The information has not been altered or manipulated from its source; It has the same content and statements due to the legal load about imports and exports. We always suggest requesting the help of a professional custom agent or export/import licensed broker.

Commonly Used Export Documents

Commercial Invoice

 A commercial invoice is required for the export and import clearance process. It is sometimes used for foreign exchange purposes. In the buyer’s country, it is the document that their customs officials use to assess import duties and taxes.  

Before completing a commercial invoice for a new export destination, it is advisable to consult reliable sources for country-specific requirements.
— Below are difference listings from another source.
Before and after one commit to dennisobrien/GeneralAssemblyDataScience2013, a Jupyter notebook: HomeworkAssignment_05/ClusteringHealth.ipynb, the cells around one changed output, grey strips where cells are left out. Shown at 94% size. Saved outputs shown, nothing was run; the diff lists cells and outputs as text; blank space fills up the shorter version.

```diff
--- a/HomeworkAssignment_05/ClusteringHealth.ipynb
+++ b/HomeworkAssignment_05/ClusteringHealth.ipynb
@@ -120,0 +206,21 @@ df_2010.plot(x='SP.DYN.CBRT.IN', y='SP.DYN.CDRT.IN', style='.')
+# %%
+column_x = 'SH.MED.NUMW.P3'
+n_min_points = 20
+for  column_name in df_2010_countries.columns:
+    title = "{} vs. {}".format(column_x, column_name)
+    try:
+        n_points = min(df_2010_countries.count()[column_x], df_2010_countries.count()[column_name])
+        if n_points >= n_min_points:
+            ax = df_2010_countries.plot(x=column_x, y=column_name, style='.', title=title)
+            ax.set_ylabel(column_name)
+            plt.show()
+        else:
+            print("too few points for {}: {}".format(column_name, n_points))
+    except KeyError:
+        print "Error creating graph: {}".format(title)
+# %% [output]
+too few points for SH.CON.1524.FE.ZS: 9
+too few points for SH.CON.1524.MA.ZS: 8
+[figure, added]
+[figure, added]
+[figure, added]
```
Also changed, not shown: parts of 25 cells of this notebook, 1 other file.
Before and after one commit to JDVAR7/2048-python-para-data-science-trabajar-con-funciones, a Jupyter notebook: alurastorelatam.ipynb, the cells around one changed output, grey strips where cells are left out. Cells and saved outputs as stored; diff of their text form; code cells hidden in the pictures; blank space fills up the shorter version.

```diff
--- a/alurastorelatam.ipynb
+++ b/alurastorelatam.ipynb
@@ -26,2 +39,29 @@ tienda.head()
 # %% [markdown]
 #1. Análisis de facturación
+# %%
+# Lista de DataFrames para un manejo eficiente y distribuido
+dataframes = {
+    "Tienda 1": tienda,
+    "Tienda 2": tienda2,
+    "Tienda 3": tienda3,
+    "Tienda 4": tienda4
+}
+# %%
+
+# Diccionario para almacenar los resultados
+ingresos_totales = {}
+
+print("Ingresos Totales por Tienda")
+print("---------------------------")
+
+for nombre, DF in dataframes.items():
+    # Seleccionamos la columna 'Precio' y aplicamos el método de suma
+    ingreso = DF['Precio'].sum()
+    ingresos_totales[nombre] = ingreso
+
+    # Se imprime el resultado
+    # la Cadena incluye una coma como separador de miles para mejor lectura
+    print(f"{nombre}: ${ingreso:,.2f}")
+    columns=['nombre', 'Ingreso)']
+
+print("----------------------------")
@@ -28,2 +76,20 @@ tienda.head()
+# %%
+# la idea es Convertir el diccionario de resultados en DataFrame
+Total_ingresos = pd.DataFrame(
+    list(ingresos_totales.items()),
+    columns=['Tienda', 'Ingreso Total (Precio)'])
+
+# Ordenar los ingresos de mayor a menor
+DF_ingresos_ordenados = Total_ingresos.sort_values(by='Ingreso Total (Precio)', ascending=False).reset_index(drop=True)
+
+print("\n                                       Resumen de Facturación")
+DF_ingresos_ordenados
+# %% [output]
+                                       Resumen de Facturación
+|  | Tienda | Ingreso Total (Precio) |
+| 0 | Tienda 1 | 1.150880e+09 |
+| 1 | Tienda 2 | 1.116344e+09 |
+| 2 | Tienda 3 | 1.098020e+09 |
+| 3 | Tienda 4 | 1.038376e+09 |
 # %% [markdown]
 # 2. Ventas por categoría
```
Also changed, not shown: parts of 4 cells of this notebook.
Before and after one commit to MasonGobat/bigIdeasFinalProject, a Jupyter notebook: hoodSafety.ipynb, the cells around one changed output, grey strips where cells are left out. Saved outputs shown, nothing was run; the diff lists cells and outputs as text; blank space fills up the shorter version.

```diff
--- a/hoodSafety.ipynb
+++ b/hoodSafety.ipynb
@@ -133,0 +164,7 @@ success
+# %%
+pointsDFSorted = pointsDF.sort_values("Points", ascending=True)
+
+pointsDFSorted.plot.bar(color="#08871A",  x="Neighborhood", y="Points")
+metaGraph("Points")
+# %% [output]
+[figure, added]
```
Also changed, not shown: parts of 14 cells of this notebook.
For example, a few countries require the invoice to be on a specific form, but for most countries, the seller or exporters version is acceptable as long as all the pertinent information is included.   

In addition to the information included on the pro forma invoice, the invoice may consist of the U.S. schedule B number or the harmonized tariff classification number to the sixth digit only. This can speed up the export clearance process and the import clearance in the buyer’s country since it provides a universal description of goods for duty and tax purposes.                  

Another item that should be included in the destination control statement. Even though it is not required for all exports, it is a statement that provides additional protection for the exporter in case the buyer re-exports the shipment to a prohibited destination or prohibited end-use.

Packing List

A packing list itemizes the contents of each package (box, pallets, etc.). It includes weights, measurements, and detailed lists of the goods in each package. The packing list should be included in a carton or package and can be attached to the outside of a package with a copy inside.  

Freight forwarders use this document to determine weights and freight costs. It’s also used by the U.S. and/or foreign customs officials to check the contents of a specific package or carton.

It can also be used to:
  • Create a bill of landing based on the information listed
  • Receive a letter of credit from the bank
  • Custom use this list to verify specific packages

Transportation Documents 

Air Waybill 

Airfreight shipments require airway bills.  An air waybill accompanies goods shipped by an international air carrier. The document  provides  detailed information about the shipment and allows it to be tracked.  Air waybills are shipper-specific  and are not negotiable documents (instead of “order” bills of lading used for vessel shipments).

Bill of Lading 

A bill of lading is a contract between the owner of the goods and the carrier (as with domestic shipments). For ocean shipments, there are two common types: a straight bill of lading, which is non-negotiable, and a negotiable, or shipper’s order bill of lading. The latter can be used to  buy, sell or trade the goods  while  in transit. The customer usually needs an original  bill of lading  as proof of ownership to take possession of the goods  from the ocean carrier.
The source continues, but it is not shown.